The factory, which was constructed in 1916, served for roughly nine years as a main artery in the automobile enterprise of inventor Elwood Haynes, credited by some as the creator of the first gasoline-powered automobile.
With four floors, two of which were utilized for the storage of new materials, the factory provided the Haynes Automobile Co. with not only an assembly line for the production of new vehicles, but also a modern location for scientific experimentation, according to an April 1916 issue of the Haynes Pioneer.
Following the company's bankruptcy in 1925, however, Haynes' role as a reliable job provider in the community became non-existent.

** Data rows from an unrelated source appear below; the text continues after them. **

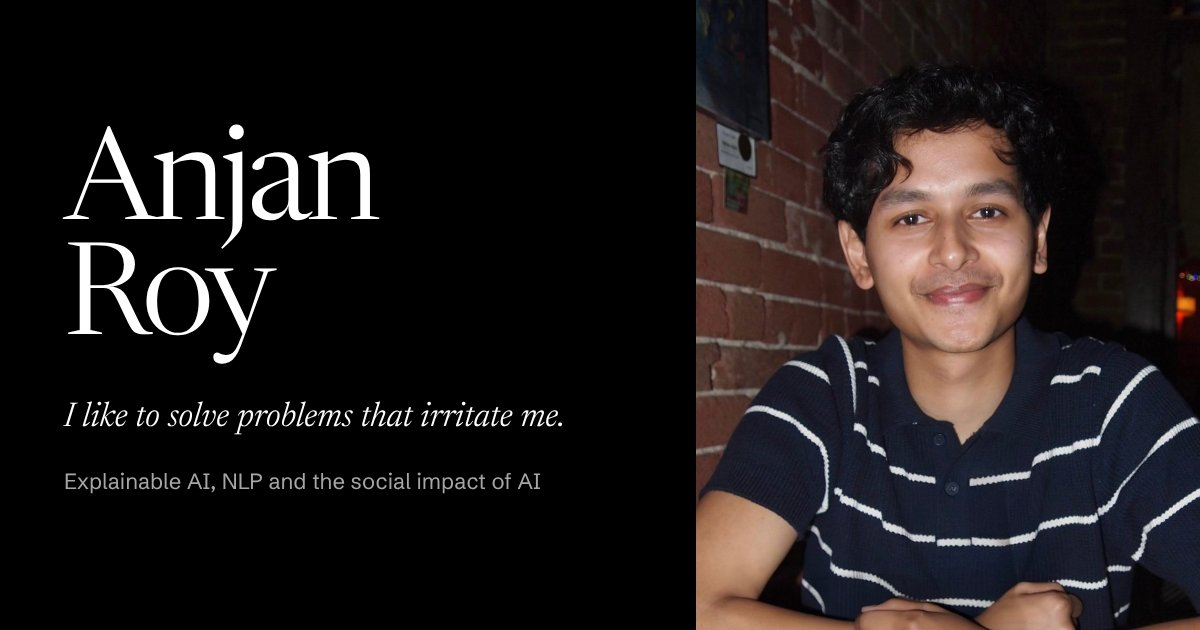
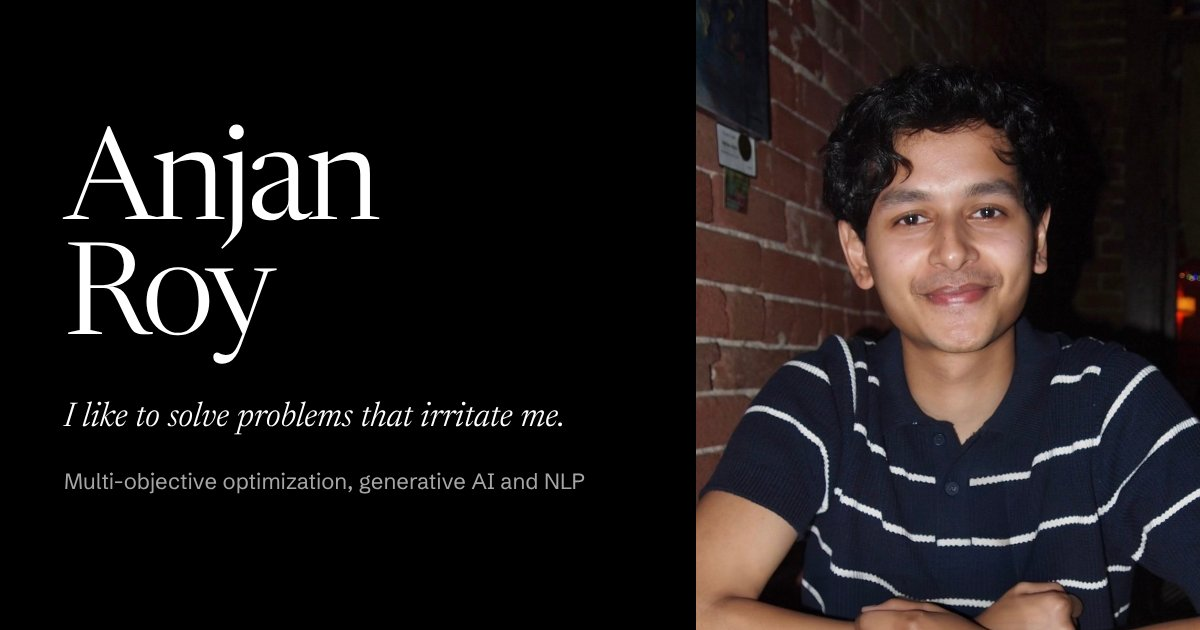
updates

Changed region(s): [[0.0617, 0.754, 0.4933, 0.7841]]

diff --git a/index.html b/index.html
@@ -3,15 +3,15 @@
 <head>
   <meta charset="utf-8">
   <meta name="viewport" content="width=device-width, initial-scale=1">
-  <title>Anjan Roy | Explainable AI, NLP and AI's social impact</title>
-  <meta name="description" content="Anjan Roy is a computer science researcher (BS and MS, Missouri State University) working on explainable AI, natural language processing, and the impact of AI on overlooked communities. Looking for PhD opportunities.">
+  <title>Anjan Roy | Computer science researcher</title>
+  <meta name="description" content="Anjan Roy is a computer science researcher (BS and MS, Missouri State University) working on generative models, multi-objective optimization and natural language processing. Looking for PhD opportunities.">
   <meta name="author" content="Anjan Roy">
   <link rel="canonical" href="https://anjan14.github.io/">
 
   <meta property="og:type" content="website">
   <meta property="og:url" content="https://anjan14.github.io/">
   <meta property="og:title" content="Anjan Roy">
-  <meta property="og:description" content="Computer science researcher working on explainable AI, NLP, and the impact of AI on overlooked communities.">
+  <meta property="og:description" content="Computer science researcher working on generative models, multi-objective optimization and natural language processing.">
   <meta property="og:image" content="https://anjan14.github.io/assets/img/og-image.jpg">
   <meta name="twitter:card" content="summary_large_image">
 
@@ -45,7 +45,7 @@
     "image": "https://anjan14.github.io/assets/img/anjan-roy.jpg",
     "email": "mailto:ar567s@missouristate.edu",
     "alumniOf": { "@type": "CollegeOrUniversity", "name": "Missouri State University" },
-    "knowsAbout": ["Explainable AI", "Natural language processing", "Data science", "Societal impact of AI"],
+    "knowsAbout": ["Generative AI", "Multi-objective optimization", "Natural language processing", "Uncertainty and latent-variable models", "Reinforcement learning", "Data science"],
     "sameAs": [
       "https://github.com/Anjan14",
       "https://www.linkedin.com/in/anjan-roy14/",
@@ -141,22 +141,20 @@
         <div class="section-body">
           <div class="prose-lg">
             <p>
-              Large language models are advancing faster than the guardrails meant to keep them from acting
-              irrationally, and because our societies are organized around profit and an illusion of competition,
-              pausing that progress isn’t realistic. I think the most plausible way to protect people’s interests
-              is rigorous scholarship, both qualitative and quantitative, that explains how these systems reason
-              when they make decisions. That understanding lets researchers show a broader audience how AI
-              development affects marginalized communities. The nonlinear path of my own life and interests is a
-              big part of why I care about this direction.
+              My current work, GenMOR, asks whether a variational autoencoder can learn what makes a plan
+              Pareto-optimal from data alone. I’ve also built a question-answering model that abstains when a
+              question has no answer and gives confidence scores that reflect how likely it is to be right.
             </p>
           </div>
 
           <h3 class="subhead">Interests</h3>
           <ul class="interest-list">
-            <li>Societal and environmental impact of AI on traditionally overlooked, marginalized communities</li>
-            <li>Explainable AI</li>
+            <li>Uncertainty and latent-variable models</li>
+            <li>Generative AI</li>
             <li>Natural language processing</li>
+            <li>Reinforcement learning</li>
             <li>Data science and analytics</li>
+            <li>Large-scale predictive modeling</li>
           </ul>
 
           <h3 class="subhead" id="work-title">Research experience</h3>
@@ -168,8 +166,8 @@
 
           <div class="work-group" data-group>
             <div class="work-group-head">
-              <h3>Graduate research, Missouri State University</h3>
-              <span class="dates">Jan 2025 – May 2026</span>
+              <h3>Graduate and undergraduate research, Missouri State University</h3>
+              <span class="dates">Jan 2021 – May 2026</span>
             </div>
             <ul class="work-list">
               <li data-topics="Generative models">
@@ -190,24 +188,7 @@
                   </div>
                 </details>
               </li>
-              <li data-topics="Explainable AI">
-                <details class="work">
-                  <summary>
-                    <span class="work-title">Meta-ensemble explainable AI</span>
-                    <span class="work-summary">A framework that learns to combine LIME, SHAP and Grad-CAM into more reliable visual explanations.</span>
-                    <span class="work-toggle" aria-hidden="true"></span>
-                  </summary>
-                  <div class="work-detail">
-                    <p>
-                      Instead of trusting a single explanation method, this framework integrates several (LIME, SHAP and Grad-CAM)
-                      and learns how to combine them into one visual attribution. It showed improved fidelity, stability and
-                      sparsity compared with each method on its own.
-                    </p>
-                    <ul class="tags"><li>Explainable AI</li><li>LIME</li><li>SHAP</li><li>Grad-CAM</li></ul>
-                  </div>
-                </details>
-              </li>
-              <li data-topics="NLP">
+              <li data-topics="NLP|Uncertainty">
                 <details class="work">
                   <summary>
                     <span class="work-title">Question answering that knows when not to answer</span>
@@ -222,6 +203,23 @@
                       an answer is to be correct.
                     </p>
                     <ul class="tags"><li>NLP</li><li>BERT</li><li>Calibration</li></ul>
+                  </div>
+                </details>
+              </li>
+              <li data-topics="Explainable AI">
+                <details class="work">
+                  <summary>
+                    <span class="work-title">Meta-ensemble explainable AI</span>
+                    <span class="work-summary">A framework that learns to combine LIME, SHAP and Grad-CAM into more reliable visual explanations.</span>
+                    <span class="work-toggle" aria-hidden="true"></span>
+                  </summary>
+                  <div class="work-detail">
+                    <p>
+                      Instead of trusting a single explanation method, this framework integrates several (LIME, SHAP and Grad-CAM)
+                      and learns how to combine them into one visual attribution. It showed improved fidelity, stability and
+                      sparsity compared with each method on its own.
+                    </p>
+                    <ul class="tags"><li>Explainable AI</li><li>LIME</li><li>SHAP</li><li>Grad-CAM</li></ul>
                   </div>
                 </details>
               </li>
@@ -244,36 +242,6 @@
                       recall for generative models while giving discriminative models only marginal efficiency gains.
                     </p>
                     <ul class="tags"><li>NLP</li><li>Data science</li><li>Naive Bayes</li><li>SVM</li></ul>
-                  </div>
-                </details>
-              </li>
-            </ul>
-          </div>
-
-          <div class="work-group" data-group>
-            <div class="work-group-head">
-              <h3>Undergraduate research, Missouri State University</h3>
-              <span class="dates">Jan 2021 – Dec 2024</span>
-            </div>
-            <ul class="work-list">
-              <li data-topics="Robotics and simulation">
-                <details class="work">
-                  <summary>
-                    <span class="work-title">Autonomous vessel navigation in simulation</span>
-                    <span class="work-summary">Maritime environments in Panda3D for testing how autonomous surface vehicles plan safe paths.</span>
-                    <span class="work-toggle" aria-hidden="true"></span>
-                  </summary>
-                  <div class="work-detail">
-                    <p>
-                      I designed realistic maritime simulation environments in the Panda3D game engine to evaluate autonomous
-                      surface vehicle (ASV) navigation, integrating AI path-finding and collision avoidance with motion-planning
-                      approaches including Velocity Obstacles (VO), Rapidly-exploring Random Trees (RRT), and hybrid
-                      VO-RRT planning that follows COLREGs, the international rules for avoiding collisions at sea.
-                    </p>
-                    <p>
-                      Results: navigation efficiency up 30%, potential collision rates down 25%, and trajectory accuracy up 20%.
-                    </p>
-                    <ul class="tags"><li>Motion planning</li><li>RRT</li><li>Panda3D</li></ul>
                   </div>
                 </details>
               </li>
@@ -303,9 +271,9 @@
                   </summary>
                   <div class="work-detail">
                     <p>
-                      A command-line shell with command execution, history management, error handling, scripting support and
-                      custom plugins. Refining memory management and process control cut command execution time by 20% and peak
-                      CPU usage by 25%, and the shell earned a 95% positive rating in user testing.
+                      A command-line shell with command execution, history management and robust error handling, extended
+                      with scripting support and custom plugins. I also improved its efficiency by refining memory management
+                      and process control.
                     </p>
                     <ul class="tags"><li>C</li><li>Operating systems</li></ul>
                   </div>
@@ -352,16 +320,16 @@
 
           <article class="project" aria-labelledby="asv-title">
             <div class="project-text">
-              <h3 class="project-title" id="asv-title">Autonomous surface vehicles</h3>
-              <p class="project-status">Undergraduate research, 2021–2024</p>
+              <h3 class="project-title" id="asv-title">Autonomous surface vessels</h3>
+              <p class="project-status">AIG Lab, Missouri State University, 2024</p>
               <p>
-                Realistic maritime simulations built in Panda3D to evaluate how autonomous surface vehicles navigate:
-                finding a path, avoiding collisions, and planning a safe trajectory.
+                Maritime simulation environments built in Panda3D to test how autonomous surface vessels navigate
+                head-on, crossing, overtaking, multi-vessel and traffic-separation-scheme scenarios.
               </p>
               <p>
-                I integrated and tested motion-planning approaches including Velocity Obstacles, Rapidly-exploring
-                Random Trees (RRT), and hybrid VO-RRT planning that follows COLREGs, the international rules for avoiding
-                collisions at sea. The work improved navigation efficiency by 30% and reduced potential collision rates by 25%.
+                I implemented and compared Velocity Obstacle, Rapidly-exploring Random Tree (RRT) and hybrid
+                VO-RRT-COLREGs path planners, classifying each encounter and choosing the avoidance maneuver that
+                COLREGs, the international rules for avoiding collisions at sea, require.
               </p>
               <p class="project-more">A full write-up is coming soon.</p>
             </div>
@@ -388,7 +356,7 @@
         <div class="section-body">
           <p class="pub">
             <cite class="pub-title">GenMOR: Learning and Generating Pareto-Aware Solutions for Multi-Objective Planning with Variational Autoencoders</cite>
-            <span class="pub-authors"><strong>A. K. Roy</strong>, S. Hasnayeen, H. Rahamani</span>
+            <span class="pub-authors"><strong>A. K. Roy</strong>, S. Hasnayeen, H. Rahmani</span>
             <span class="pub-venue">Manuscript in preparation</span>
           </p>
         </div>
@@ -412,6 +380,29 @@
                   </ul>
                 </div>
               </li>
+              <li>
+                <span class="when">Aug 2024 – Dec 2024</span>
+                <div>
+                  <h3>Artificial Intelligence Researcher</h3>
+                  <p class="where">AIG Lab, Missouri State University</p>
+                  <ul>
+                    <li>Built maritime simulation environments in Panda3D to test autonomous surface vessel navigation in head-on, crossing, overtaking, multi-vessel and traffic-separation-scheme scenarios.</li>
+                    <li>Implemented and compared Velocity Obstacle (VO), Rapidly-exploring Random Tree (RRT) and hybrid VO-RRT-COLREGs path planners, classifying each encounter and choosing the avoidance maneuver the collision regulations require.</li>
+                  </ul>
+                </div>
+              </li>
+              <li>
+                <span class="when">Jan 2023 – Aug 2023</span>
+                <div>
+                  <h3>Operations Assistant</h3>
+                  <p class="where">EFactory, Robert W. Plaster Free Enterprise Center, Missouri State University</p>
+                  <ul>
+                    <li>Kept daily operations running for EFactory, Missouri State’s business incubator: tracked and updated team tasks in Trello and scheduled meetings for staff and the startups based in the building.</li>
+                    <li>Managed stakeholder data in spreadsheets and built charts of growth over time for staff reporting.</li>
+                    <li>Troubleshot computer and technology issues for the businesses in the building, and helped organize business and networking events.</li>
+                  </ul>
+                </div>
+              </li>
             </ol>
           </div>
         </section>
@@ -427,7 +418,7 @@
                   <h3>MS in Computer Science</h3>
                   <p class="where">Missouri State University, with a Data Science Certification</p>
                   <ul>
-                    <li>Coursework: Data Analytics, Introduction to AI, Explainable AI, Natural Language Processing, Generative AI</li>
+                    <li>Coursework: Generative AI, Natural Language Processing, Data Analytics, Introduction to AI, Explainable AI, Information Retrieval, Introduction to Data Science, Research Methods</li>
                   </ul>
                 </div>
               </li>
@@ -437,7 +428,7 @@
                   <h3>BS in Computer Science, minor in Mathematics</h3>
                   <p class="where">Missouri State University</p>
                   <ul>
-                    <li>Coursework: Calculus I and II, Discrete Mathematics, Statistics, Data Mining</li>
+                    <li>Coursework: Data Structures, Algorithms, Calculus I and II, Discrete Mathematics, Statistics, Data Mining</li>
                   </ul>
                 </div>
               </li>
@@ -451,7 +442,8 @@
           <div class="section-body">
             <ul class="plain-list">
               <li>International Excellence Award <span class="detail">Missouri State University</span></li>
-              <li>Top 5 speaker, Hoosier Invitational debate tournament <span class="detail">Indiana University Bloomington</span></li>
+              <li>Top 5 national speaker ranking, Hoosier Invitational <span class="detail">Indiana University Bloomington</span></li>
+              <li>Top 10 national competitive ranking across 50+ debates <span class="detail">Cross Examination Debate Association</span></li>
               <li>Physics, Astronomy, and Materials Science Department Scholarship <span class="detail">Missouri State University</span></li>
               <li>Holt V. Spicer Debate Forum Scholarship <span class="detail">Missouri State University</span></li>
             </ul>
@@ -463,16 +455,52 @@
           <div class="section-head"><h2 class="section-title" id="skills-title">Skills</h2></div>
           <div class="section-body">
             <dl class="skills">
-              <dt>Programming</dt><dd>Python, C, C++, Java</dd>
-              <dt>Machine learning</dt><dd>PyTorch, TensorFlow, Keras, scikit-learn, Apache Spark MLlib</dd>
+              <dt>Programming</dt><dd>Python, C, C++, Java, Bash/Unix shell, HTML/JavaScript</dd>
+              <dt>Machine learning</dt><dd>PyTorch, TensorFlow, Keras, scikit-learn, Apache Spark MLlib, Hugging Face Transformers</dd>
+              <dt>Generative models</dt><dd>Autoencoders, variational autoencoders (VAE), conditional VAE</dd>
+              <dt>Optimization</dt><dd>Multi-objective optimization, Pareto dominance</dd>
+              <dt>NLP</dt><dd>BERT fine-tuning, extractive QA (SQuAD 2.0), text classification, spaCy</dd>
+              <dt>Uncertainty and evaluation</dt><dd>Model calibration (ECE, Brier score), selective prediction and abstention</dd>
               <dt>Explainability</dt><dd>LIME, SHAP, Grad-CAM, LRP, SmoothGrad</dd>
               <dt>Data and visualization</dt><dd>pandas, NumPy, SciPy, Matplotlib, Seaborn, Plotly</dd>
-              <dt>NLP and vision</dt><dd>spaCy, OpenCV</dd>
+              <dt>Computer vision</dt><dd>OpenCV</dd>
               <dt>Simulation and 3D</dt><dd>Panda3D, Unity ML-Agents, Blender</dd>
-              <dt>Databases</dt><dd>MySQL, Firebase</dd>
-              <dt>Tools</dt><dd>Git, GitHub, Jira, Jupyter Notebook, Google Colab</dd>
-              <dt>Languages</dt><dd>English (proficient), Bengali (native), Hindi (speaking proficiency), French (elementary), Greek (elementary)</dd>
+              <dt>Databases and web</dt><dd>MySQL, Firebase, Flask</dd>
+              <dt>Tools</dt><dd>Git, GitHub, Jira, Jupyter, Google Colab, Trello</dd>
+              <dt>Languages</dt><dd>English (proficient), Bengali (proficient), Hindi (proficient), French (elementary)</dd>
             </dl>
+          </div>
+        </section>
+
+        <!-- ============ Volunteering ============ -->
+        <section class="section" id="volunteering" aria-labelledby="vol-title">
+          <div class="section-head"><h2 class="section-title" id="vol-title">Volunteering</h2></div>
+          <div class="section-body">
+            <ol class="timeline">
+              <li>
+                <span class="when">Jan 2022 – Dec 2024</span>
+                <div>
+                  <h3>Volunteer</h3>
+                  <p class="where">Ozark Food Harvest, Springfield, MO</p>
+                  <ul>
+                    <li>Organized Lambda Chi Alpha fundraising events, such as Watermelon Bash and LambdaCafe, with other fraternities and sororities, raising over $20,000 for Ozark Food Harvest.</li>
+                    <li>Packed food for distribution to families in need through the regional food bank.</li>
+                  </ul>
+                </div>
+              </li>
+              <li>
+                <span class="when">Jan 2018 – Dec 2020</span>
+                <div>
+                  <h3>Executive Member</h3>
+                  <p class="where">AHOBAN Foundation, Dhaka, Bangladesh</p>
+                  <ul>
+                    <li>Organized fundraising events for underrepresented communities and helped deliver food and clothing to families hit by monsoon flooding, and warm clothes during winter.</li>
+                    <li>Tutored a class of 15 children in math and English through the AHOBAN Education initiative.</li>
+                    <li>Raised funds to send underprivileged children to school free of charge, covering costs such as school uniforms and books.</li>
+                  </ul>
+                </div>
+              </li>
+            </ol>
           </div>
         </section>
       </div>

diff --git a/assets/js/main.js b/assets/js/main.js
@@ -204,7 +204,7 @@
       item.dataset.topics.split("|").forEach((t) => counts.set(t, (counts.get(t) || 0) + 1));
     });
 
-    const order = ["Explainable AI", "NLP", "Generative models", "Data science", "Robotics and simulation", "Systems"];
+    const order = ["Generative models", "Uncertainty", "NLP", "Explainable AI", "Data science", "Systems"];
     const topics = [...counts.keys()].sort((a, b) => {
       const ia = order.indexOf(a), ib = order.indexOf(b);
       return (ia < 0 ? 99 : ia) - (ib < 0 ? 99 : ib);
@@ -246,7 +246,7 @@
   const sectionsOnHome = [
     ["About", "about"], ["Research", "research"], ["Projects", "projects"],
     ["Publications", "publications"], ["Experience", "experience"], ["Education", "education"],
-    ["Awards", "awards"], ["Skills", "skills"], ["Contact", "contact"],
+    ["Awards", "awards"], ["Skills", "skills"], ["Volunteering", "volunteering"], ["Contact", "contact"],
   ];
 
   function baseCommands() {

diff --git a/blog/hello-world.md b/blog/hello-world.md
@@ -1,0 +1,13 @@
+This is the first post on my new website. I’ll use this space to write about my research, starting with GenMOR and my earlier work on autonomous vessel navigation, and about whatever ancient history or philosophy I happen to be reading.
+
+A small promise, since I care about this more than I probably should: every variable in every code snippet on this blog will have a proper name.
+
+```python
+# not this
+x = 0.947
+
+# this
+sms_spam_f1_linear_svm = 0.947
+```
+
+If you work on multi-objective optimization, NLP or the social side of AI, I’d like to hear from you. My email is on the [homepage](../#contact).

The building, following a stint of Chrysler ownership, has since stood as a relic of a time long passed and a reminder of what Kokomo once accomplished.
As Johnson stood roughly 30 yards from the building, witnessing as two excavators methodically tore through the nearly century-old structure, he reminisced about Kokomo's manufacturing past and expressed his desire that things had been different.
For a full listing of this article published in the Kokomo Tribune with permission to use click here: Haynes Auto Factory Article